Only around 5 percent of the Andean bear's diet is meat, usually rodents and insects. They mostly eat fruit, palm fronds, and insects
The better to see you with
The Andean bear of South America is also known as the spectacled bear for the rings of white or light fur around its eyes, which can look like eyeglasses (or spectacles) against the rest of the bear’s black or dark brown fur. These markings often extend down the chest, giving each bear a unique appearance.
Bear in the air
Most types of bears are good at climbing trees, but Andean bears eat and sleep in them. Their long, sharp claws help them get a grip on the tree bark. Up in the forest canopy, these bears search for food like fruit, leaves, and insects. When they are tired, they gather leafy branches to make a platform bed.
Isn't the weather nice?
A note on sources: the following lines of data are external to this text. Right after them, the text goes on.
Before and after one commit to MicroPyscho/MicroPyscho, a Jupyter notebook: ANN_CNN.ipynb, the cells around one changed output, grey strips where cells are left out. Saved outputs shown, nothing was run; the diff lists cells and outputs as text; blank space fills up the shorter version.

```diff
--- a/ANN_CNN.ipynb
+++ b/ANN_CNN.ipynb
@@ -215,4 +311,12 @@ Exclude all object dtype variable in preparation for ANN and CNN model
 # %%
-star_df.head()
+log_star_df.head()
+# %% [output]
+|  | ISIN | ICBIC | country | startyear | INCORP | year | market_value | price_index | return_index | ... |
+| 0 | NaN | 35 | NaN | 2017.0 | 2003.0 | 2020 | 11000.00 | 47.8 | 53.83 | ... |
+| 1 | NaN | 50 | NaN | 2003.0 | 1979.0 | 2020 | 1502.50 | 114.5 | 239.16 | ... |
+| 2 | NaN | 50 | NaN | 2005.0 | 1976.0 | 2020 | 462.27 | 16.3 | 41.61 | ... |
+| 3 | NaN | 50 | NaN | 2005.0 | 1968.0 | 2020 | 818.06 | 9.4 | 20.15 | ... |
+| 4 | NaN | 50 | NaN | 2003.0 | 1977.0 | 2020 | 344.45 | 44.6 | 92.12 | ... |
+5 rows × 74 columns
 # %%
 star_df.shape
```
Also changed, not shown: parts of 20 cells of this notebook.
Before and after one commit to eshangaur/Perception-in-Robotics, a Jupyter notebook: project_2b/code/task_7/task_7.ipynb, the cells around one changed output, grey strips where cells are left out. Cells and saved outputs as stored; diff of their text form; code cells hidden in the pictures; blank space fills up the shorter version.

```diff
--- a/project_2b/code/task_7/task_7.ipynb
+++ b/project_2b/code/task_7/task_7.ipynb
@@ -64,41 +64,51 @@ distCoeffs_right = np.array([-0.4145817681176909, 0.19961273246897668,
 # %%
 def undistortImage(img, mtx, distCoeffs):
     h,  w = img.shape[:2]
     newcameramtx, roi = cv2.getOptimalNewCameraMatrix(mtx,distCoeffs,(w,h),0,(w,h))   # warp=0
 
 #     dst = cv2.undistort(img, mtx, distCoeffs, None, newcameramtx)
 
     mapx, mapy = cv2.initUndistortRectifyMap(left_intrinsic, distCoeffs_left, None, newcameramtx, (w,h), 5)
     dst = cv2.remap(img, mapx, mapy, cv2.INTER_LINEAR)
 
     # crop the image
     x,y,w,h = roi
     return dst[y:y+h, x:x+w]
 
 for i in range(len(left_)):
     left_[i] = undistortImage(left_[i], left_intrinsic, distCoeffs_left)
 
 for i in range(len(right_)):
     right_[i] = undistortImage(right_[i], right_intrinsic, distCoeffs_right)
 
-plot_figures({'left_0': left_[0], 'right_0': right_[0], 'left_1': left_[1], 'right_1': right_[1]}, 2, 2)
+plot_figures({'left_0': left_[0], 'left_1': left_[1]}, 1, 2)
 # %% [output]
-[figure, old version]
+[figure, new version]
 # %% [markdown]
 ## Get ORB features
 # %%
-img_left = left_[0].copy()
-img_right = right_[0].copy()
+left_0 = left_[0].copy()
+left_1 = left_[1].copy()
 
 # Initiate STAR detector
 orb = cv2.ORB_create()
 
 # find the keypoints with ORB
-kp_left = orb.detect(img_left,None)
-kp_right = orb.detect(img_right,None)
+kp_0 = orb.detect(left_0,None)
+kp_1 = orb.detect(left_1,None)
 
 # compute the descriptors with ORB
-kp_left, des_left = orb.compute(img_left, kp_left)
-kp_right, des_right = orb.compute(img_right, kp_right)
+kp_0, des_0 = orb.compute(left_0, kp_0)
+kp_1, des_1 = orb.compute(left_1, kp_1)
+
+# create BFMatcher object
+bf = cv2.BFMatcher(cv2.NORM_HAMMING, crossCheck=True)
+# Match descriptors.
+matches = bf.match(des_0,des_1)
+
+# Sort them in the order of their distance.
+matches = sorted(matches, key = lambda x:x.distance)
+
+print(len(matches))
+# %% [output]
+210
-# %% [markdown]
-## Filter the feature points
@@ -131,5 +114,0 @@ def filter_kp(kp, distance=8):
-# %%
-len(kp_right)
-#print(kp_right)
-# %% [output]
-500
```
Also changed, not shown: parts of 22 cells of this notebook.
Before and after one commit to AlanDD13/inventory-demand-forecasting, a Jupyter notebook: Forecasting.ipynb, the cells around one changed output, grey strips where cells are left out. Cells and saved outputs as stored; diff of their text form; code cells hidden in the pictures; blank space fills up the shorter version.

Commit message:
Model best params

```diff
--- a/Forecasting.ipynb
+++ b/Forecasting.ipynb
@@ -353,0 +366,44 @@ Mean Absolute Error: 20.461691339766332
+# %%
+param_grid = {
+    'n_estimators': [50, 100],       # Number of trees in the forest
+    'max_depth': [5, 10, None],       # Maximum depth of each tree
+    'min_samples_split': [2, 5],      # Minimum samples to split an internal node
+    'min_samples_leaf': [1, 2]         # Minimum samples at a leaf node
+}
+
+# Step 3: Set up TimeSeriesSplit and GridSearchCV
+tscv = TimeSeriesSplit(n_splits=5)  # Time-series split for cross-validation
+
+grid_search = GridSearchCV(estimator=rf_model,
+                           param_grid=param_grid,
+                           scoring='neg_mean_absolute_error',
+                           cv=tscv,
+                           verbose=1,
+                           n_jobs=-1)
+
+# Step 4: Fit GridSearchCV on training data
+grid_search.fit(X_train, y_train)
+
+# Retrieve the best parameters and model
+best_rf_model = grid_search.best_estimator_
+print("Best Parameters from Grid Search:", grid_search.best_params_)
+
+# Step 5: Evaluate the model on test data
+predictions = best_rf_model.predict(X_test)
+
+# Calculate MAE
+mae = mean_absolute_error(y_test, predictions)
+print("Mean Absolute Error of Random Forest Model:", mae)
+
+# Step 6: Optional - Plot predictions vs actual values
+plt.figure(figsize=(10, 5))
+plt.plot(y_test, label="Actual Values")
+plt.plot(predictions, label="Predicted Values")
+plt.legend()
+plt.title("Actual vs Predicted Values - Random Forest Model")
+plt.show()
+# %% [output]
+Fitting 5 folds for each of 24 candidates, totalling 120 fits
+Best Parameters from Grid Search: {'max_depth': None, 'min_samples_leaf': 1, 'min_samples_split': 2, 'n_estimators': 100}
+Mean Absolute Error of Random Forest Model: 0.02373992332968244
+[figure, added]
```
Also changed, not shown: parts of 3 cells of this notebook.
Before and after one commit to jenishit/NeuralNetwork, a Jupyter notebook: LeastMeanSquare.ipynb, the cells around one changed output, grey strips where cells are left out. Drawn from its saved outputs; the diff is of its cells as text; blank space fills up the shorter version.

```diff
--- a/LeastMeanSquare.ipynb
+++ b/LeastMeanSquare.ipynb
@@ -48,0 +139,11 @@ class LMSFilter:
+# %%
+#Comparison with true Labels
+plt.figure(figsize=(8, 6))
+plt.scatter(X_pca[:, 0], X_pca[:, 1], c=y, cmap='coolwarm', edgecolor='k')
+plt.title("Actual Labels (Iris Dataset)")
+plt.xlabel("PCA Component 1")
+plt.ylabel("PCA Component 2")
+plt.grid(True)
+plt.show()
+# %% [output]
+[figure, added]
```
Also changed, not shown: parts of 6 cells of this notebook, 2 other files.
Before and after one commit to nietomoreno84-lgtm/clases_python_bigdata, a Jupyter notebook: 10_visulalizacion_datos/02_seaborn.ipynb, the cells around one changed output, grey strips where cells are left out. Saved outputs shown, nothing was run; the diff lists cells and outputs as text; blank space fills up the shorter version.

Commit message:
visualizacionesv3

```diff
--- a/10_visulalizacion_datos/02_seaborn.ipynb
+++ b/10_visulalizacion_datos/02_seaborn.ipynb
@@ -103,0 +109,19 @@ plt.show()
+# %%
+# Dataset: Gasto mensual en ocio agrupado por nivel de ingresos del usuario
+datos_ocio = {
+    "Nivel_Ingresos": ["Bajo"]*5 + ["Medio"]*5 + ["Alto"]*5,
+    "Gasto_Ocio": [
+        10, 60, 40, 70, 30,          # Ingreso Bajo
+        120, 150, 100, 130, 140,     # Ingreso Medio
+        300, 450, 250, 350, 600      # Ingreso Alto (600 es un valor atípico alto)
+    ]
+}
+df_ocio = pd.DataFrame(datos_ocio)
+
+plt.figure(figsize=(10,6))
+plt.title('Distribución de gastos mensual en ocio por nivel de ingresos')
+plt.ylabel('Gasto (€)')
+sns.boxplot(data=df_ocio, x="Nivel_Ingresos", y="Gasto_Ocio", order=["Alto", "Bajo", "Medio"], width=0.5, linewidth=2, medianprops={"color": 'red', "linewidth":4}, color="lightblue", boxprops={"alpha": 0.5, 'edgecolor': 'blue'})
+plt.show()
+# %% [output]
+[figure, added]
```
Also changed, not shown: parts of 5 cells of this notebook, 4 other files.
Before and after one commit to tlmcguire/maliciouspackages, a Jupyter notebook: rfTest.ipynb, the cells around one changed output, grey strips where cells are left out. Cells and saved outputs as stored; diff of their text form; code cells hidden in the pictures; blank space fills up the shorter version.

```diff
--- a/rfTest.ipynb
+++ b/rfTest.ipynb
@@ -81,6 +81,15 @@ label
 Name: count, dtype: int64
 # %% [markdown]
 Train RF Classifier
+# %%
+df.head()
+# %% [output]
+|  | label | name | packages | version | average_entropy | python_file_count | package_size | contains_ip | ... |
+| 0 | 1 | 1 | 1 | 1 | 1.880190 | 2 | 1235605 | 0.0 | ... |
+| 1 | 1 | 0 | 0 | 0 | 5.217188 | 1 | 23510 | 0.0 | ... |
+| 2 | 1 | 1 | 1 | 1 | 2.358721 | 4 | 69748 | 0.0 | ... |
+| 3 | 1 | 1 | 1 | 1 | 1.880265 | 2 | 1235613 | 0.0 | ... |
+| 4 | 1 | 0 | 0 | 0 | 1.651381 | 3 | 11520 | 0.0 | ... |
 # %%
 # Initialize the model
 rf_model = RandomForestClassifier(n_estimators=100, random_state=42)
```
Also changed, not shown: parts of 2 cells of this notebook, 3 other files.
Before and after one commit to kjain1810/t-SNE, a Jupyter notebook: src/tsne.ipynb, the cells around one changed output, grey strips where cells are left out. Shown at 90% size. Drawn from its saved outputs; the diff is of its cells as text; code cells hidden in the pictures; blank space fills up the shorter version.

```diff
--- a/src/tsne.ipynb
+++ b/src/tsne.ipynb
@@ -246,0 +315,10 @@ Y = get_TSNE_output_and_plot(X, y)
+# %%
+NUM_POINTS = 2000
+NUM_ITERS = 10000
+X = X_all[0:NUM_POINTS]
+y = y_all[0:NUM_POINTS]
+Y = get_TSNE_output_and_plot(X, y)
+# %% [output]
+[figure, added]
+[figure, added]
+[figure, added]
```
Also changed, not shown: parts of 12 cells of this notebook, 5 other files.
Because of the tropical climate of the their range—from Venezuela to Bolivia—Andean bears do not hibernate and are active year-round. Their biggest threats come from humans, directly or indirectly.
Eating fruit helps make these bears important to the forest ecology. The fruit seeds they swallow end up in the bears’ droppings, sprout, and grow into new trees. As a bear moves from place to place, it helps the forest grow.
Because of their "spectacle" markings, each Andean bear has a unique appearance. Researchers can identify each bear by its "mug shot." The markings also give the bear its scientific name: Tremarctos ornatus, or decorated bear.
Andean bears are thought to use vocal communication more than any other bear except the giant panda. They make unique vocalizations that are quite "un-bear-like": a shrill screech and a soft, purring sound.
Andean bears have only 13 pairs of ribs, one less than other bears.